I chose the most convenient of the three, the Manila-Baguio-Sagada route by Victory Liner as this was my first time to visit the place and I really don’t want to complicate matters by getting lost.
After my brief rendezvous with one of my most favorite city, Baguio, I immediately headed out to the Dangwa station to catch my ride to Sagada.
Thinking I still have quite a bit of time, I was really not in a hurry. Much was my surprise then when I arrived at the Lizardo Bus station. The line for Sagada was already snaking its way into a long queue. It took me half an hour to get a ticket and another twenty before the bus finally departed at 8:15 in the morning.
There are no aircon buses to Sagada. This might be due to the weather there already being cold. It’s also nice for photographers, as shooting through the glassless windows would be no hassle at all.

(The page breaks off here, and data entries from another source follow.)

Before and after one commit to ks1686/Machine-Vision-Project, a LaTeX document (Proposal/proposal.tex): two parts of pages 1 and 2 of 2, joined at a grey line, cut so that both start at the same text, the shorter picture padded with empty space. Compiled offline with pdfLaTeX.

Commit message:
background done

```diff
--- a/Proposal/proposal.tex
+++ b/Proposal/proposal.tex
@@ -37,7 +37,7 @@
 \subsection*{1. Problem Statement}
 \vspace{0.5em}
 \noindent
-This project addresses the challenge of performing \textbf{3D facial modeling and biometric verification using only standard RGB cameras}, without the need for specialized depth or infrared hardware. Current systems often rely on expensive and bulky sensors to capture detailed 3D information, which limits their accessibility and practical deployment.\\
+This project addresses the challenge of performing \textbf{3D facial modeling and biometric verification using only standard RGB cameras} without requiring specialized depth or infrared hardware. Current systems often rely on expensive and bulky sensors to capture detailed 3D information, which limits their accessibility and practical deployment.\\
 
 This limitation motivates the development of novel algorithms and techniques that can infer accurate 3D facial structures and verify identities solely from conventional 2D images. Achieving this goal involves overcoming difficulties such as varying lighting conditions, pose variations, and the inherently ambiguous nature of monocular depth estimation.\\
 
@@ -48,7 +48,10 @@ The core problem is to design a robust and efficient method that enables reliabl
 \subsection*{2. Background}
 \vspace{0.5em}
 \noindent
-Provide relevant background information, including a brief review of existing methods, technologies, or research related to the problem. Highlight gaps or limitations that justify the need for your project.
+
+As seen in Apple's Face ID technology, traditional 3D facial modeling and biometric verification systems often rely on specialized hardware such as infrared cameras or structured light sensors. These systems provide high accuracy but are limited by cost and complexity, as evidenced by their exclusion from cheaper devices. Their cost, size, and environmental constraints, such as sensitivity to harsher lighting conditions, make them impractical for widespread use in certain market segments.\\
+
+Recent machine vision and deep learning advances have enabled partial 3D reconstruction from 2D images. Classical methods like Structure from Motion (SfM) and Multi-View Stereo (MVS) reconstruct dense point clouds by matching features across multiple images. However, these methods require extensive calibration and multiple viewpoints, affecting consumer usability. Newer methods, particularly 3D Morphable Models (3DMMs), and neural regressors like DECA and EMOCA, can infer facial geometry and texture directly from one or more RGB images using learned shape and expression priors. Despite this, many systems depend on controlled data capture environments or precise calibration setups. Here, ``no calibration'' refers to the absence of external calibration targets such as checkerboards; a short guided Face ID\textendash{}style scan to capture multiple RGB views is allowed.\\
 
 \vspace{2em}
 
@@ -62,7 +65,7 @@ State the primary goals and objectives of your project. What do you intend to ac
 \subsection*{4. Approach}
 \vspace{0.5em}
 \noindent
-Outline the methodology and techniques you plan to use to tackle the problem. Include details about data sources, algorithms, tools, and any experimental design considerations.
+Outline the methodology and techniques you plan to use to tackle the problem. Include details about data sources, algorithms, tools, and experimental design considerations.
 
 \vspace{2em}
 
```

A window seat is a must for a ride to Sagada and fortunately, a window seat I got.
From the City of Pines, it took me another six zigzagging hours to reach Mountain Province’s jewel town. The bus wound through two-laned mountain roads, most were paved but there were still a few patches of dirt roads here and there. I can just imagine how hard driving must be at this place during the rainy season. There were quite a few landslides our bus passed by.
The view through most of the trip was very scenic. However, altitude-fearing people might do well to take the inner seats for the sheer drop at the side of the roads reaches to dizzying heights. We actually passed the highest point in our country’s road system at the Philippine Pali. I wanted to take some photos but our bus just went on like it was nothing.
The first stopover was at Atok. My iPhone GPS was conking out and I cannot get a decent internet connection at all, my only resource then was my seatmate, a Sagada local. He also informed me as I was quizzing him about our stopover that I should have my lunch right there, as it would be the last one where we can get a full meal before Sagada.
Our next stop however, was quite unexpected. One of our back tires blew up at around noon. Good thing we have double tires at the rear or we could have been in real trouble. The rest of my trip was spent snapping one-offs at the sceneries and partly dozing off.
After a while, the paved roads ended and a sign reading Sagada finally came to view. The entrance to this town looks as magical as its reputation. A single winding dirtroad climbing ever upwards with towering pine trees and low foliage coated with golden dusts along its road sides. Craggy rock formations can be seen hinting of the massive cave networks underneath this sleepy town.
After journeying fifteen hours from the metro, finally, Shangri-La.